But we don't send a welcome message, only "please click this link to verify" email. The welcome message is displayed after registering regardless of whether a user clicked a link or registered with a pre-verified email.

@Zverik
Contributor
Zverik commented Feb 9, 2017

As far as I know the google auth provider always gives you back the gmail address which is guaranteed to exist. At least that was my assumption when I made it auto-verify.

Just tried to sign in with Google. It gave my old non-gmail address with which I registered in Google ages ago. It still works, but I doubt google tests its existence after the first time.

And even it's a gmail address that exists, you cannot verify that a user actually uses that email and not some other in other mailing service.

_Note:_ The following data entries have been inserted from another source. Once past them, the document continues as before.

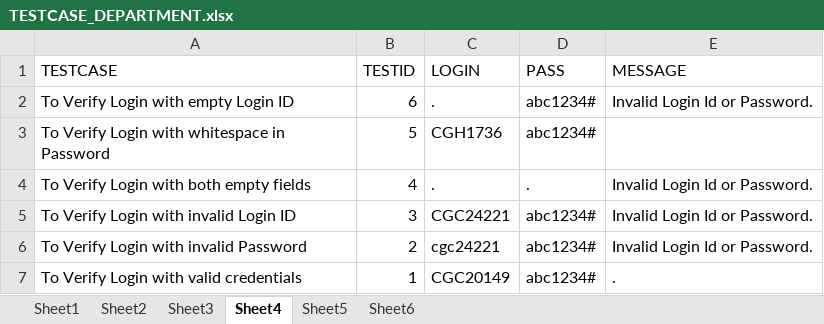
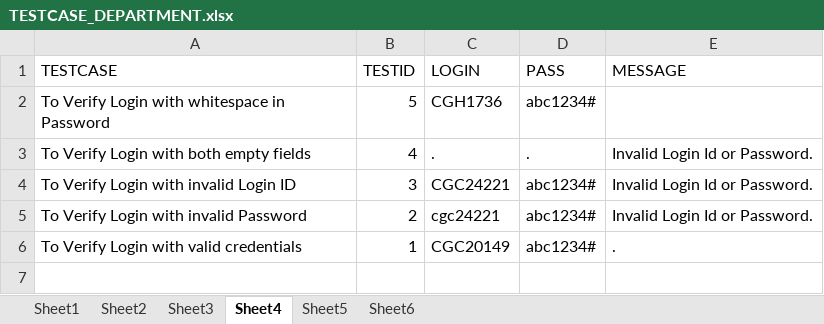
Before and after one commit to Capri-Global-Capital-Ltd/cube-web-automation, an Excel workbook: File/TESTCASE_DEPARTMENT.xlsx, sheet Sheet4, drawn as a sheet; values as stored, in another font and other column widths than the file's, no borders; the diff names each change by its address in the sheet, - before the commit and + after, or states it on an @@ line.

```diff
--- a/File/TESTCASE_DEPARTMENT.xlsx (sheet Sheet4)
+++ b/File/TESTCASE_DEPARTMENT.xlsx (sheet Sheet4)
-row 2: To Verify Login with empty Login ID | 6 | . | abc1234# | Invalid Login Id or Password.
```
Also changed, not shown: sheet Sheet5, sheet Sheet1, File/TESTCASES_CUBE_LOGIN.xlsx, 8 other files.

I registered in google with my actual address just by chance, I have another google account with a proper gmail address which I check only once every 2-3 years.

@Zverik Zverik Add MAPS.ME authentication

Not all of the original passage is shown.